══ Records for processing

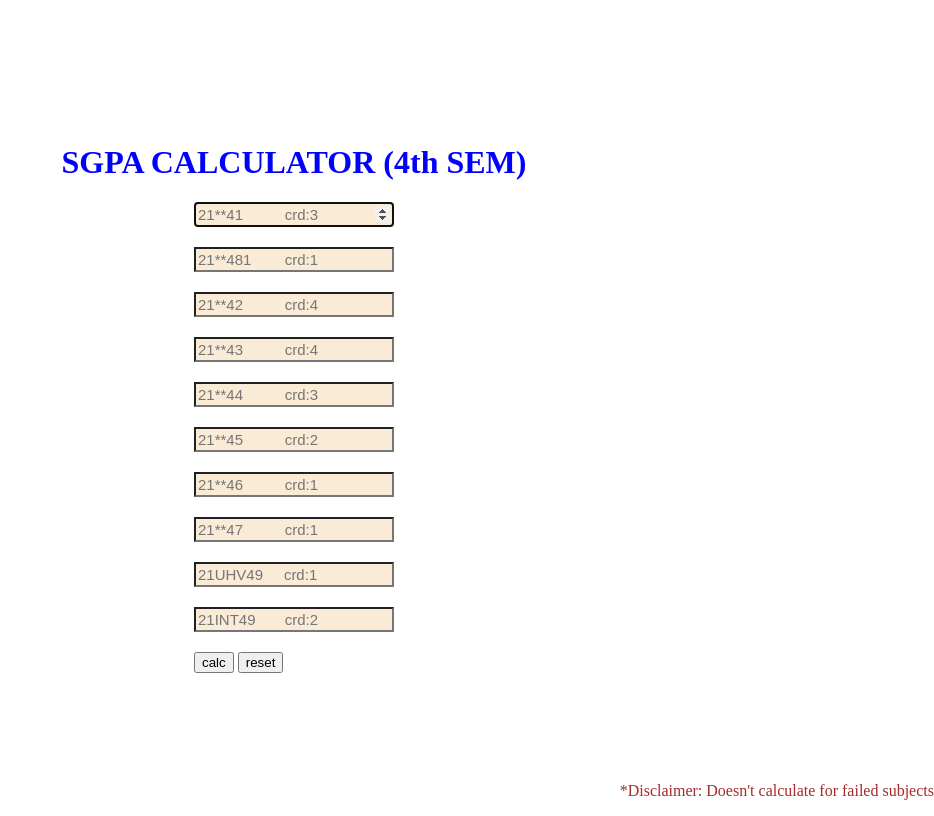
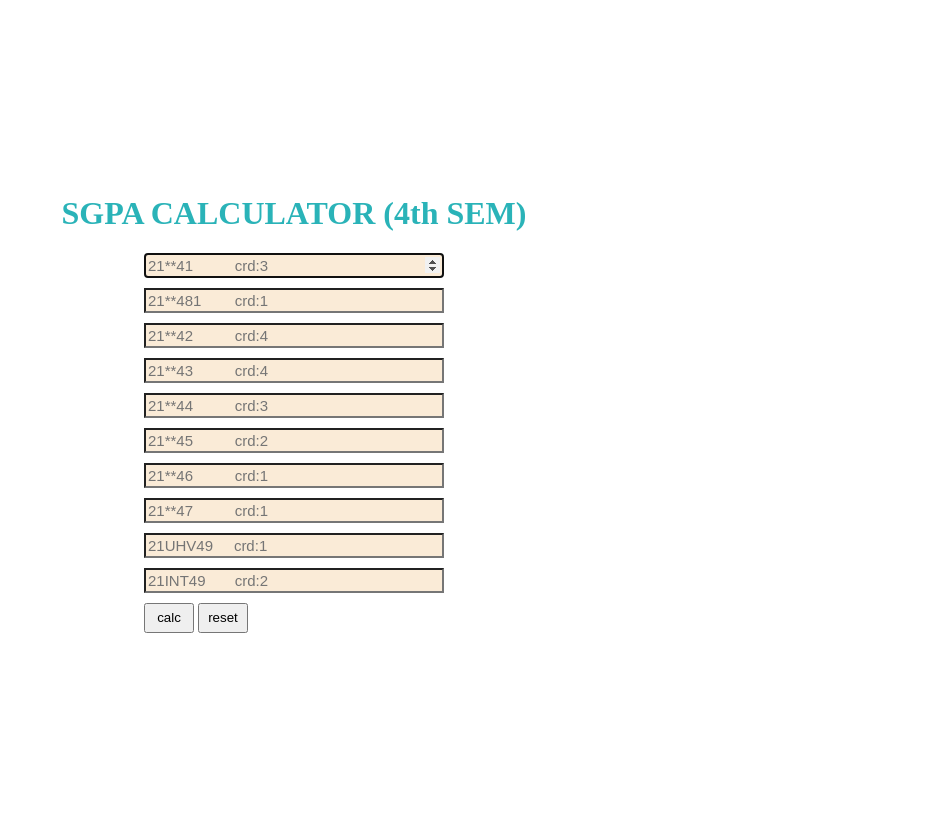
Before and after one commit to Shivaprada-upadya/SGPA-CALC, a plain HTML site: page index.html in a window 1280 px wide. Shown: the whole page, without its empty margins (346-1280 px from the left). Drawn offline with Linux system fonts and the light colour scheme.

Commit message:
Update index.html

```diff
--- a/index.html
+++ b/index.html
@@ -18,20 +18,27 @@
         align-items: center;
       }
       .calculator {
-        width: 200px;
+        width: 300px;
         display: flex;
         flex-direction: column;
-        gap: 20px;
+        gap: 10px;
         /* min-height: 100vh; */
       }
       .disc {
         position: absolute;
         bottom: 0;
         right: 0;
-        color: brown;
+        color: rgb(192, 137, 137);
       }
       h1 {
-        color:blue;
+
+        color: rgb(42, 179, 184);
+      }
+
+      button{
+        width: 50px;
+        height:30px;
+
       }
     </style>
   </head>
@@ -97,7 +104,7 @@
       </div>
       <div class="res" id="res"></div>
     </form>
-    <div class="disc">*Disclaimer: Doesn't calculate for failed subjects</div>
+    <div class="disc"></div>
     <script src="./sgpaaa/index.js"></script>
   </body>
 </html>
```
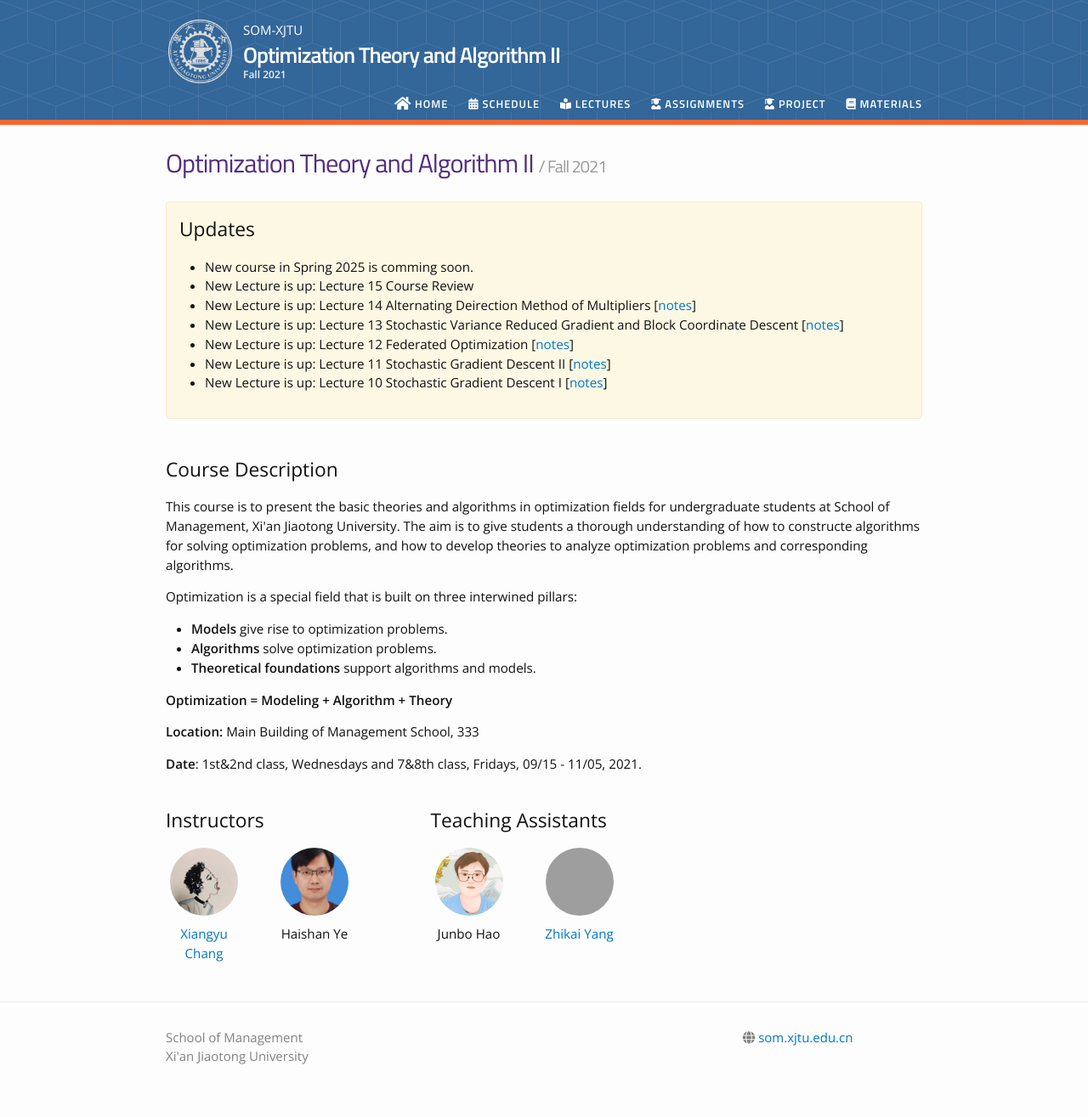
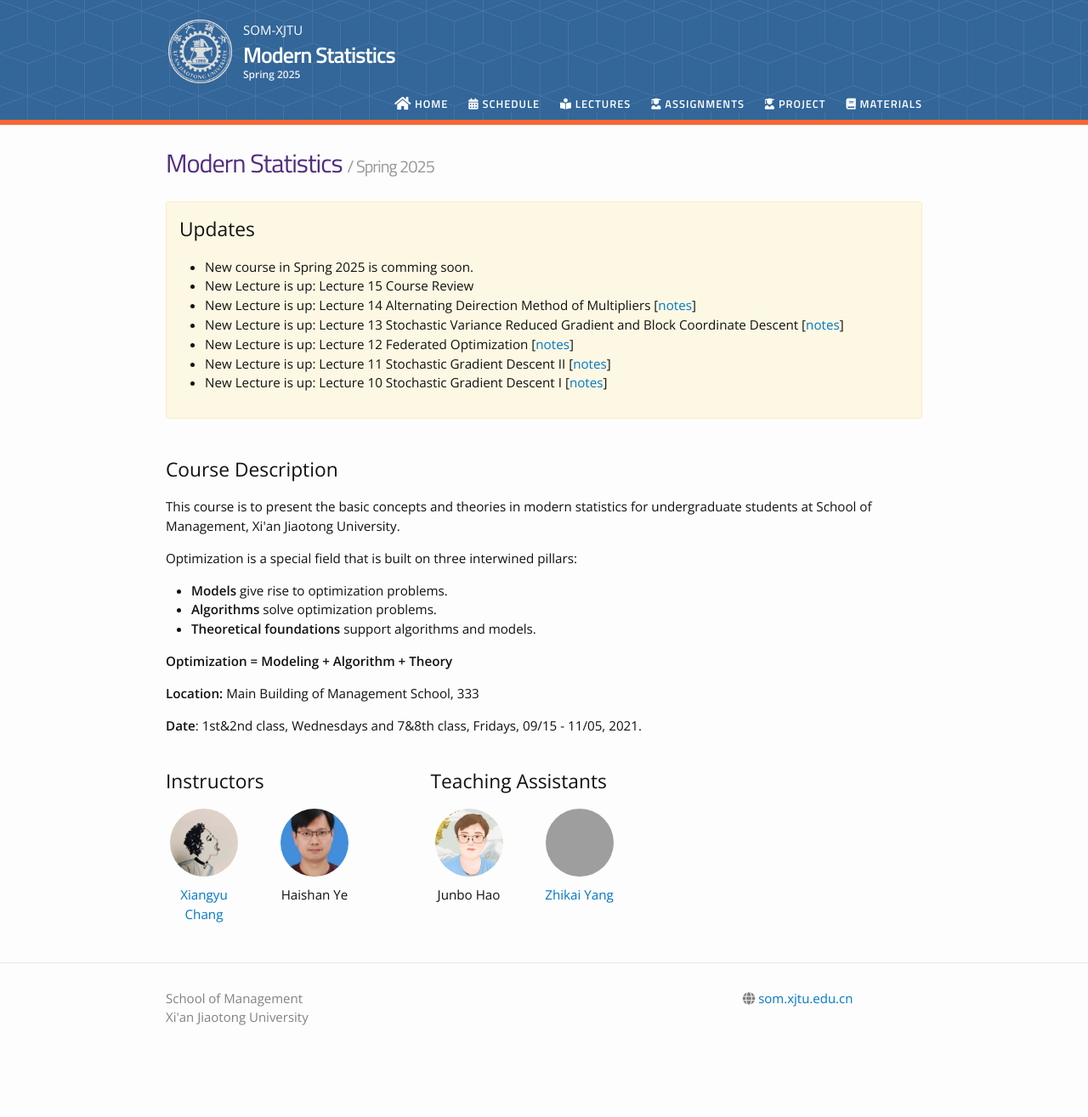
Before and after one commit to som-course/stats-spring-2025, a Jekyll site: the page built from index.md, in a window 1280 px wide. Shown: the whole page at 85% size. Built offline with Jekyll 4.4.1, drawn with Linux system fonts in a browser that asks for light colours; nearby versions of some CDN libraries; after the commit the page ends 1269 px from its top, so only the background shows below that; grey boxes are pictures that could not be loaded.

Commit message:
Update _config.yml

```diff
--- a/_config.yml
+++ b/_config.yml
@@ -1,14 +1,12 @@
 # Site settings
-course_name: Optimization Theory and Algorithm II
+course_name: Modern Statistics
 course_description: "
-This course is to present the basic theories and algorithms in optimization fields
-for undergraduate students at School of Management, Xi'an Jiaotong University. The
-aim is to give students a thorough understanding of how to constructe algorithms for solving
-optimization problems, and how to develop theories to analyze optimization problems and corresponding algorithms.
+This course is to present the basic concepts and theories in modern statistics
+for undergraduate students at School of Management, Xi'an Jiaotong University.
 "
-course_semester: "Fall 2021"
+course_semester: "Spring 2025"
 
-baseurl: "/opt-fall-2021" # the subpath of your site, e.g. /blog/
+baseurl: "/stats-spring-2025" # the subpath of your site, e.g. /blog/
 url: "http://som-course.github.io/" # the base hostname & protocol for your site
 
 schoolname: "SOM-XJTU"
```
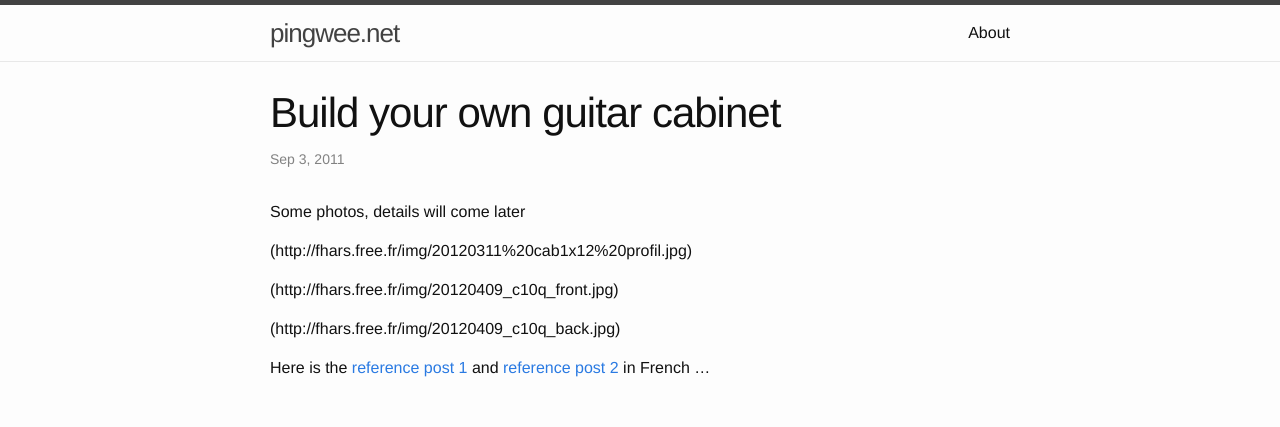
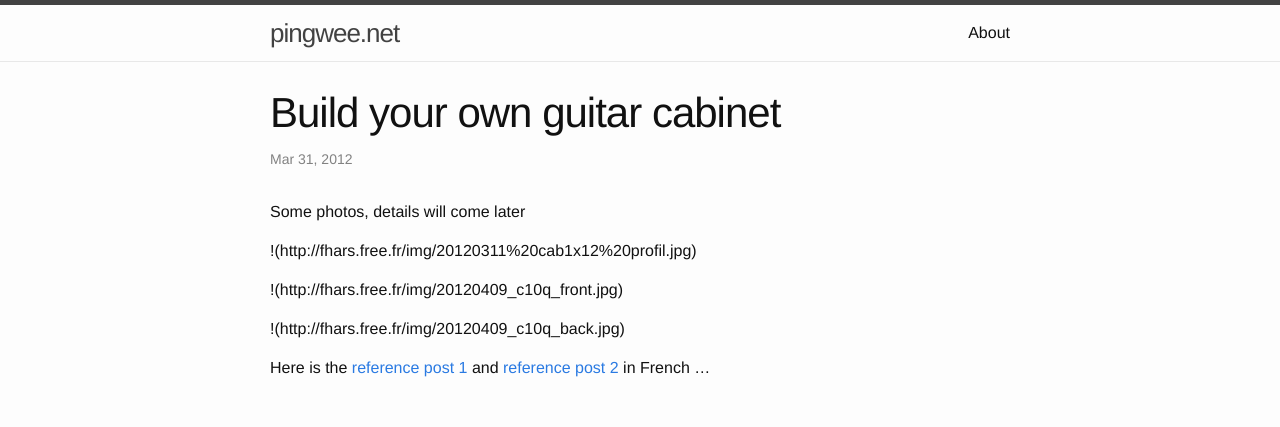
Before and after one commit to elric91/elric91.github.io, a Jekyll site: the page built from _posts/2012-03-31-build-guitar-cabinet.md, in a window 1280 px wide. Shown: the top 427 px of the page. Built offline with Jekyll 4.4.1, drawn with Linux system fonts in a browser that asks for light colours.

Commit message:
Update 2012-03-31-build-guitar-cabinet.md

```diff
--- a/_posts/2012-03-31-build-guitar-cabinet.md
+++ b/_posts/2012-03-31-build-guitar-cabinet.md
@@ -1,16 +1,16 @@
 ---
 layout: post
 title:  "Build your own guitar cabinet"
-date:   2011-09-03 15:55:00 +0100
+date:   2012-03-31 15:55:00 +0100
 categories: audio guitar
 ---
 Some photos, details will come later
 
-(http://fhars.free.fr/img/20120311%20cab1x12%20profil.jpg)
+!(http://fhars.free.fr/img/20120311%20cab1x12%20profil.jpg)
 
-(http://fhars.free.fr/img/20120409_c10q_front.jpg)
+!(http://fhars.free.fr/img/20120409_c10q_front.jpg)
 
-(http://fhars.free.fr/img/20120409_c10q_back.jpg)
+!(http://fhars.free.fr/img/20120409_c10q_back.jpg)
 
 
 Here is the [reference post 1](http://techniguitare.com/forum/special-baffles/plan-cab-t4497-36.html) and [reference post 2](http://techniguitare.com/forum/special-baffles/fabrication-1x10-tout-bete-t12167.html) in French ...
```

════

(Work order)
When a line of the records holds the word "theories", copy that line.

(Your solution)
-This course is to present the basic theories and algorithms in optimization fields
-optimization problems, and how to develop theories to analyze optimization problems and corresponding algorithms.
+This course is to present the basic concepts and theories in modern statistics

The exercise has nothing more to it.